At the school where he used to teach constitutional law, President Obama declared today that “in some ways the judicial process is a casualty of some broader trends in our democracy.”
Obama’s discussion at the University of Chicago was intended to needle a reticent Congress on holding confirmation hearings for his Supreme Court nominee, Chicago native Merrick Garland.
He was joined at the event by House Dems representing Illinois and Sen. Dick Durbin (D-Ill.).
The president said his decade teaching classes and seminars at the law school was “really fun.”
“It used to be that people read the Constitution and Article II powers fairly straightforwardly. It says the president shall make these nominations with the advise and consent of the Senate, and unless there was some sort of real problem with that judges character or qualifications, it was fairly routine at every level, both at the District Court level, the Appellate Court level and the Supreme Court, that the person would be confirmed in short order,” Obama said.

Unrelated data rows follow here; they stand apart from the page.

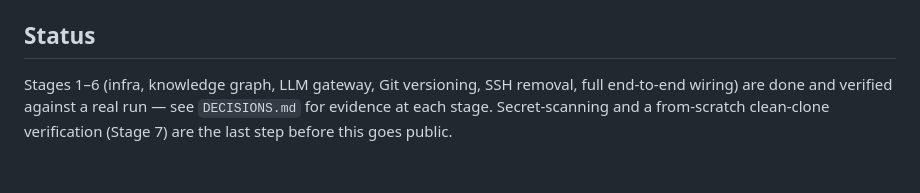
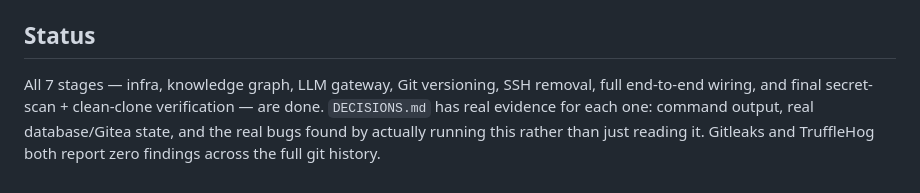
Before and after one commit to 40chos/oma-portfolio, a Markdown page: README.md, the part around the change. Drawn GitHub-style.

```diff
--- a/README.md
+++ b/README.md
@@ -122,8 +122,9 @@ specialist internals, the manager's autonomy-tier model in
 
 ## Status
 
-Stages 1–6 (infra, knowledge graph, LLM gateway, Git versioning, SSH
-removal, full end-to-end wiring) are done and verified against a real run
-— see `DECISIONS.md` for evidence at each stage. Secret-scanning and a
-from-scratch clean-clone verification (Stage 7) are the last step before
-this goes public.
+All 7 stages — infra, knowledge graph, LLM gateway, Git versioning, SSH
+removal, full end-to-end wiring, and final secret-scan + clean-clone
+verification — are done. `DECISIONS.md` has real evidence for each one:
+command output, real database/Gitea state, and the real bugs found by
+actually running this rather than just reading it. Gitleaks and
+TruffleHog both report zero findings across the full git history.
```
Also changed, not shown: DECISIONS.md (+33 -0 lines).
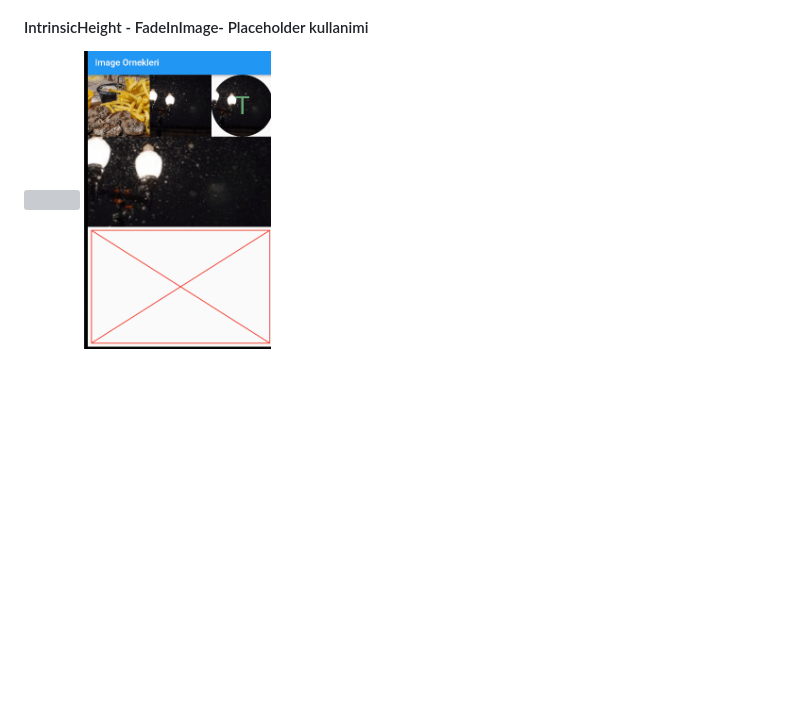
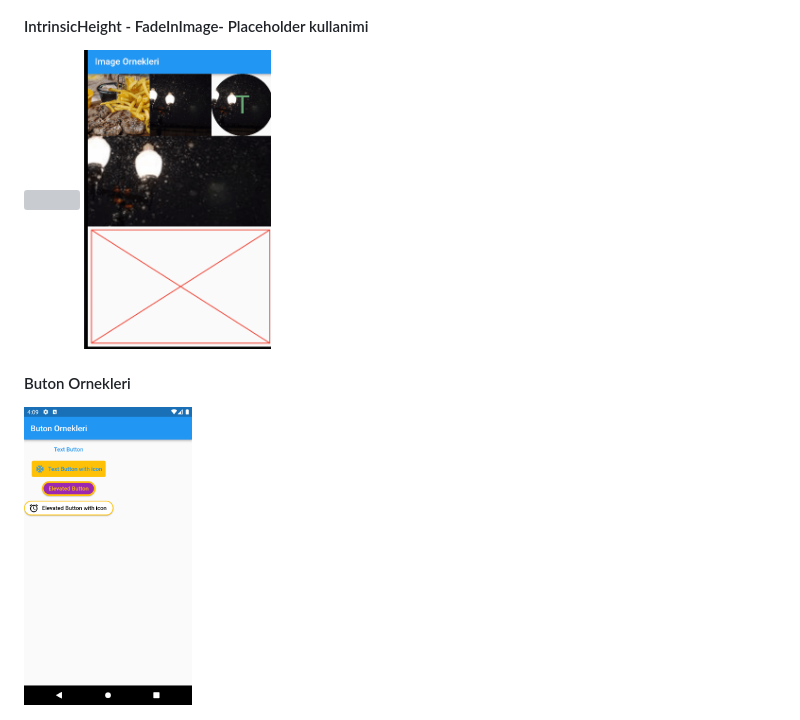
Before and after one commit to tahaturan/flutter_basis_widget, a Markdown page: README.md, the part around the change printed below. Drawn GitHub-style; pictures changed too: assets/images/butonornek.png (added); blank space fills up the shorter version; grey boxes are pictures that could not be loaded.

Commit message:
buton ornekleri

```diff
--- a/README.md
+++ b/README.md
@@ -10,6 +9,8 @@ Flutter temel widget ve uygulamalar
 <img src="assets/images/imageornekleri.png" height="300">
 
 #### IntrinsicHeight - FadeInImage- Placeholder kullanimi
-
 <img src="assets/images/IntrinsicHeight_FadeInImage_Placeholder.png" height="300">
 <img src="assets/images/loading_screen.gif" height="300">
+
+#### Buton Ornekleri
+<img src="assets/images/butonornek.png" height="300">
```
Also changed, not shown: other parts of README.md (+0 -1 lines), 2 other files.
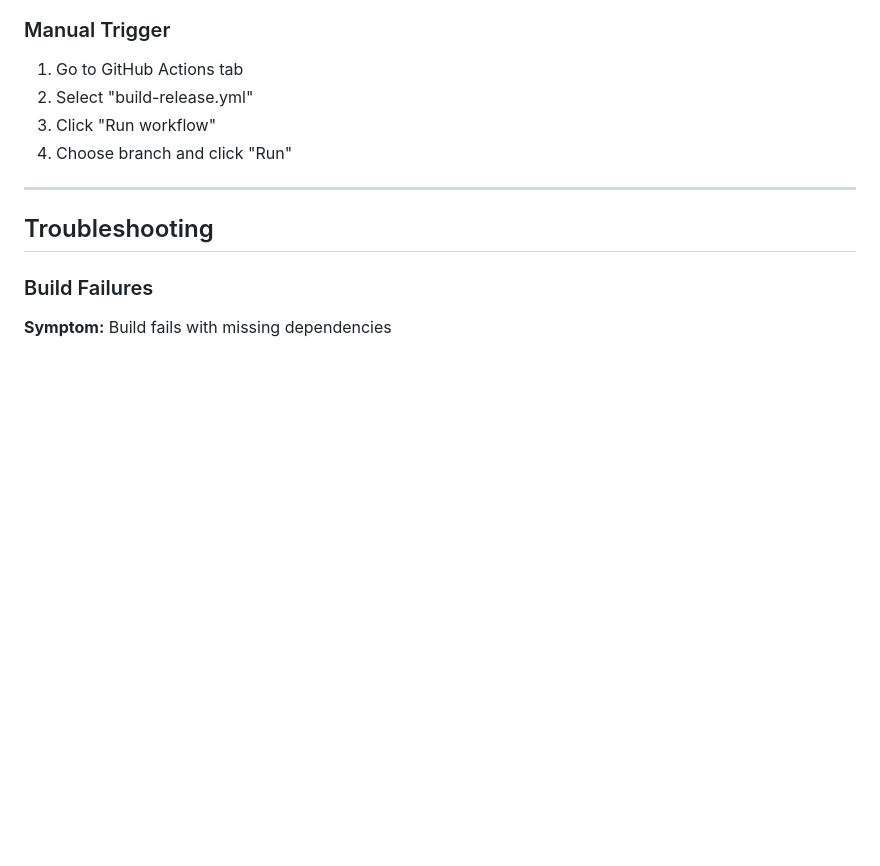
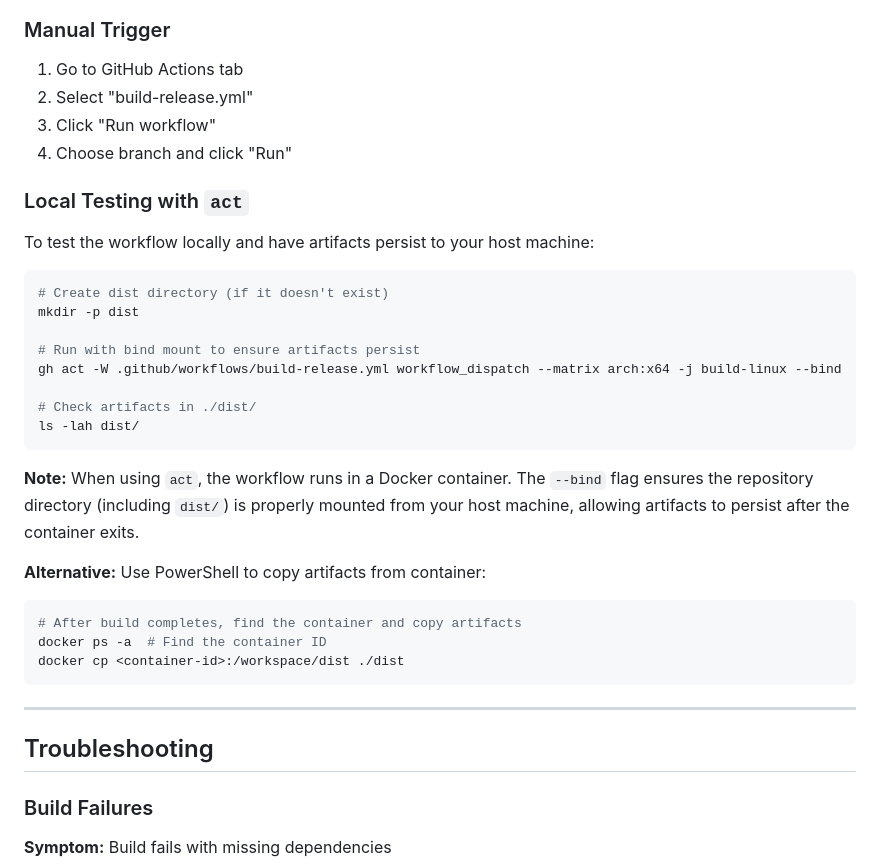
Before and after one commit to Drew-Chase/FFNodes, a Markdown page: .github/workflows/build-release.md, the part around the change. GitHub-like rendering; blank space fills up the shorter version.

Commit message:
Add documentation for local testing with act and artifact persistence.
- Explain how to use --bind flag with act for artifact persistence
- Add alternative docker cp method for extracting artifacts
- Clarify that act runs in Docker containers
- Provide clear examples for PowerShell and Bash

🤖 Generated with [Claude Code](https://claude.com/claude-code)

Co-Authored-By: Claude <noreply@anthropic.com>

````diff
--- a/.github/workflows/build-release.md
+++ b/.github/workflows/build-release.md
@@ -287,6 +287,30 @@ git push --tags
 3. Click "Run workflow"
 4. Choose branch and click "Run"
 
+### Local Testing with `act`
+
+To test the workflow locally and have artifacts persist to your host machine:
+
+```bash
+# Create dist directory (if it doesn't exist)
+mkdir -p dist
+
+# Run with bind mount to ensure artifacts persist
+gh act -W .github/workflows/build-release.yml workflow_dispatch --matrix arch:x64 -j build-linux --bind
+
+# Check artifacts in ./dist/
+ls -lah dist/
+```
+
+**Note:** When using `act`, the workflow runs in a Docker container. The `--bind` flag ensures the repository directory (including `dist/`) is properly mounted from your host machine, allowing artifacts to persist after the container exits.
+
+**Alternative:** Use PowerShell to copy artifacts from container:
+```powershell
+# After build completes, find the container and copy artifacts
+docker ps -a  # Find the container ID
+docker cp <container-id>:/workspace/dist ./dist
+```
+
 ---
 
 ## Troubleshooting
````
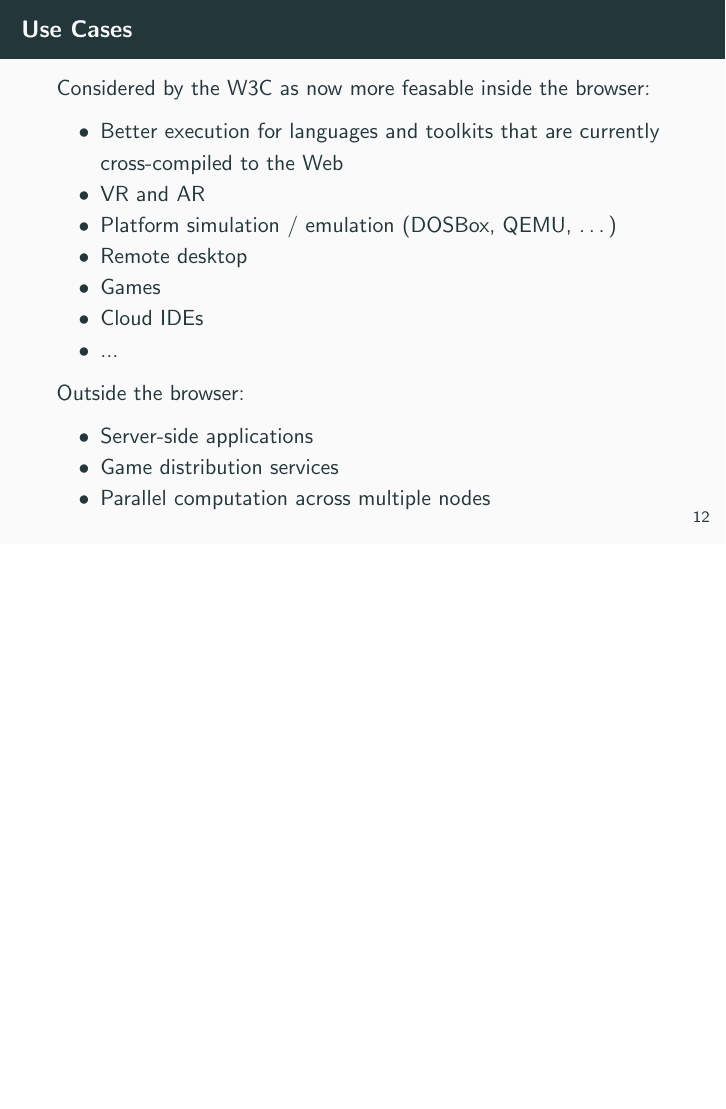
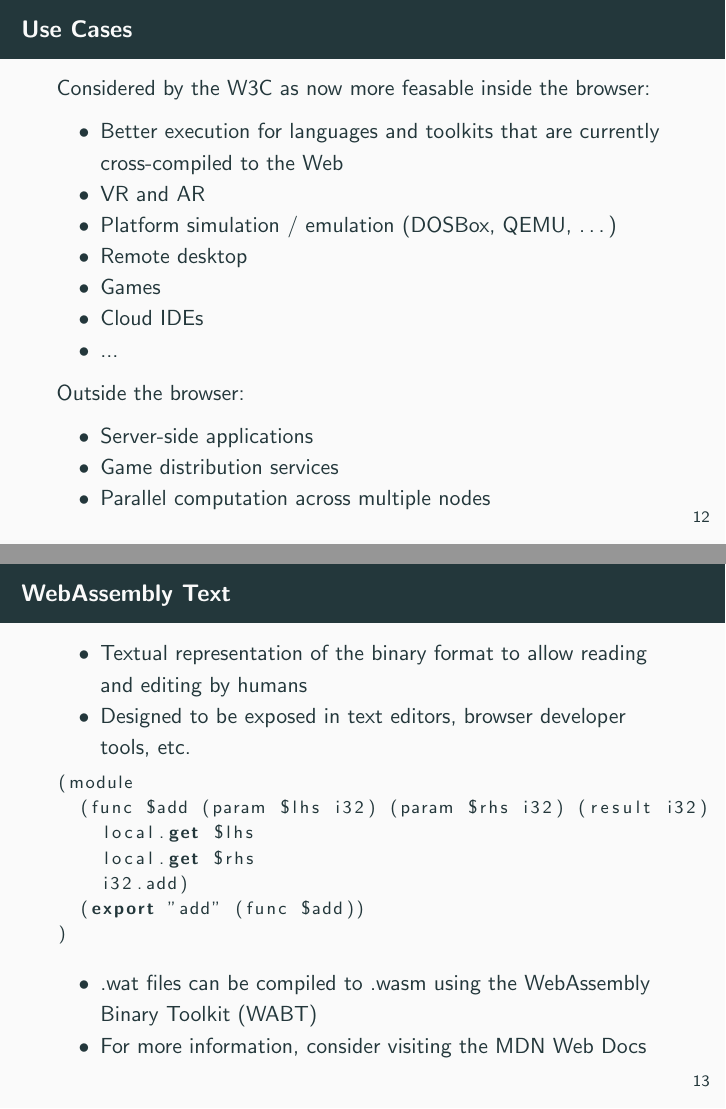
Before and after one commit to JakWai01/notes-special-topics-for-web-applications, LaTeX slides (presentation/webassembly.tex): page 13 of 13 before the commit and pages 13 and 14 of 14 after it, the two joined at a grey line, the shorter picture padded with empty space. Compiled offline with pdfLaTeX.

Commit message:
feat: Add WAT section

```diff
--- a/presentation/webassembly.tex
+++ b/presentation/webassembly.tex
@@ -1,7 +1,7 @@
 \documentclass{beamer}
 \usepackage{graphicx}
+\usepackage{listings}
 \usetheme{metropolis}
-
 
 \title[WebAssembly]{WebAssembly}
 \author{Jakob Waibel}
@@ -118,4 +118,25 @@
     \end{itemize}
 \end{frame}
 
+% Talk about S-expressions, import, exports, types, globals and shared memory and talk about why it might be not that relevant for the "normal" webdev
+\begin{frame}[fragile]{WebAssembly Text}
+    \begin{itemize}
+        \item Textual representation of the binary format to allow reading and editing by humans
+        \item Designed to be exposed in text editors, browser developer tools, etc.
+    \end{itemize}
+    \begin{lstlisting}[language=Lisp,basicstyle=\footnotesize]
+(module
+  (func $add (param $lhs i32) (param $rhs i32) (result i32)
+    local.get $lhs
+    local.get $rhs
+    i32.add)
+  (export "add" (func $add))
+)
+    \end{lstlisting}
+    \begin{itemize}
+        \item .wat files can be compiled to .wasm using the WebAssembly Binary Toolkit (WABT)
+        \item For more information, consider visiting the \href{https://developer.mozilla.org/en-US/docs/WebAssembly/Understanding_the_text_format}{MDN Web Docs}
+    \end{itemize}
+\end{frame}
+
 \end{document}
```
Also changed, not shown: README.md, 1 other file.
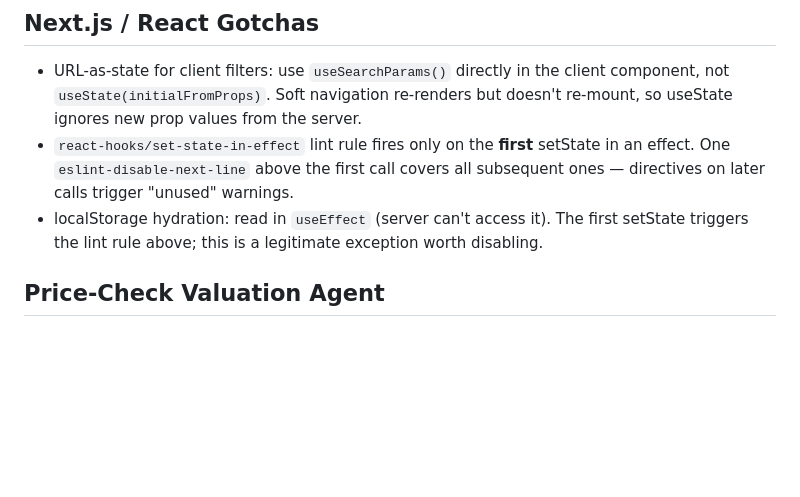
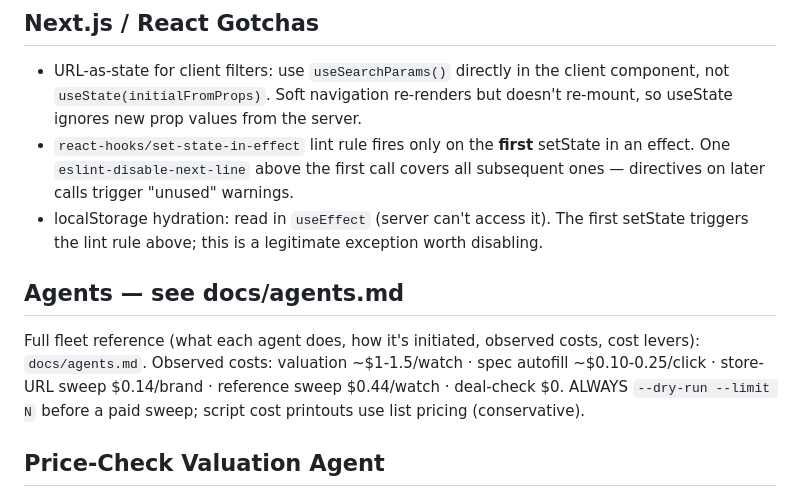
Before and after one commit to fairorth/CaliberShelf, a Markdown page: CLAUDE.md, the part around the change. GitHub-like rendering; blank space fills up the shorter version.

```diff
--- a/CLAUDE.md
+++ b/CLAUDE.md
@@ -50,6 +50,13 @@ A personal watch collection tracking app built with Next.js 15 (App Router), Sup
 - URL-as-state for client filters: use `useSearchParams()` directly in the client component, not `useState(initialFromProps)`. Soft navigation re-renders but doesn't re-mount, so useState ignores new prop values from the server.
 - `react-hooks/set-state-in-effect` lint rule fires only on the **first** setState in an effect. One `eslint-disable-next-line` above the first call covers all subsequent ones — directives on later calls trigger "unused" warnings.
 - localStorage hydration: read in `useEffect` (server can't access it). The first setState triggers the lint rule above; this is a legitimate exception worth disabling.
+
+## Agents — see docs/agents.md
+Full fleet reference (what each agent does, how it's initiated, observed
+costs, cost levers): `docs/agents.md`. Observed costs: valuation ~$1-1.5/watch
+· spec autofill ~$0.10-0.25/click · store-URL sweep $0.14/brand ·
+reference sweep $0.44/watch · deal-check $0. ALWAYS `--dry-run --limit N`
+before a paid sweep; script cost printouts use list pricing (conservative).
 
 ## Price-Check Valuation Agent
 - `scripts/price-check.mjs` (`npm run price-check`) values watches with
```
Also changed, not shown: docs/agents.md (added, +142 -0 lines).
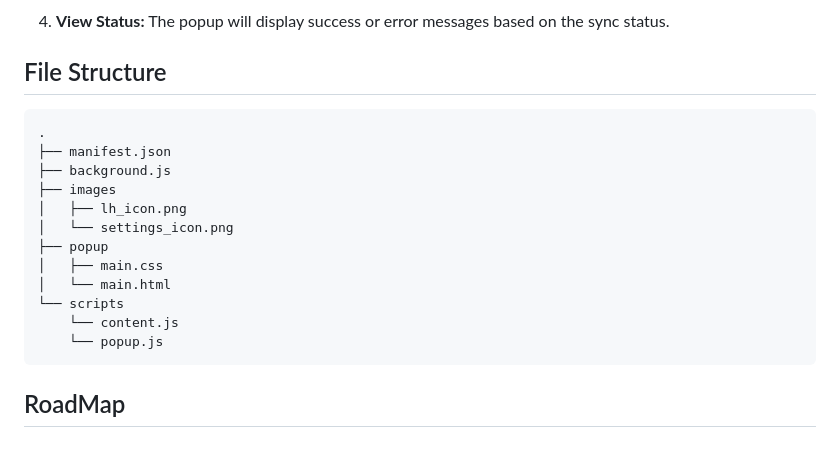
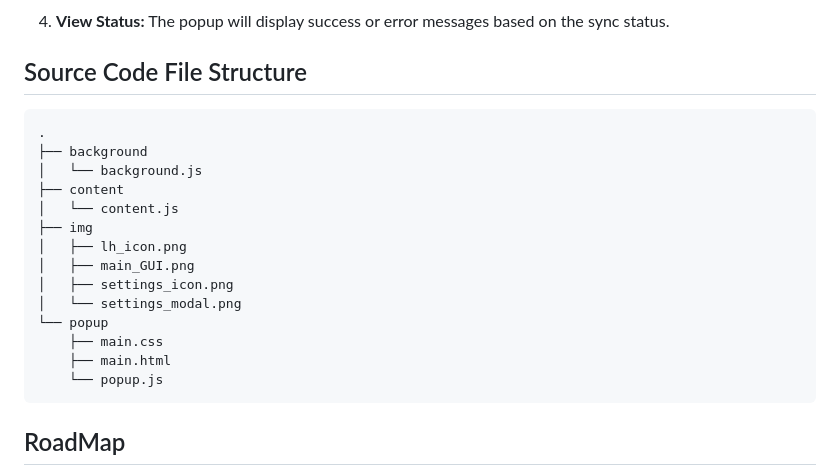
Before and after one commit to calebcsimmons/LeetHub_Sync, a Markdown page: README.md, the part around the change. Drawn GitHub-style; blank space fills up the shorter version.

````diff
--- a/README.md
+++ b/README.md
@@ -46,20 +46,22 @@
 
 5. **View Status:** The popup will display success or error messages based on the sync status.
 
-## File Structure
+## Source Code File Structure
 
 ```plaintext
 .
-├── manifest.json
-├── background.js
-├── images
+├── background
+│   └── background.js
+├── content
+│   └── content.js
+├── img
 │   ├── lh_icon.png
-│   └── settings_icon.png
-├── popup
-│   ├── main.css
-│   └── main.html
-└── scripts
-    └── content.js
+│   ├── main_GUI.png
+│   ├── settings_icon.png
+│   └── settings_modal.png
+└── popup
+    ├── main.css
+    ├── main.html
     └── popup.js
 ```
 
````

“What has been unique in this process has been the growing attitude inside of the Senate that every nomination, no matter how well qualified a judge is, is a subject of contention. In some cases, it’s simply because one party or the other wants to gum up the works… in other cases, the view has been that despite all the talk about people wanting objective judges who are just calling balls and strikes and don’t bring any views to bear, that there are litmus tests that are applied that prevent a judge from getting a fair vote, even though they’re qualified, because they don’t meet the particular views of the party that’s objecting.”
Obama claimed that because of congressional stalling of nominees “the courts will be just an extension of our legislatures and our elections and our politics.”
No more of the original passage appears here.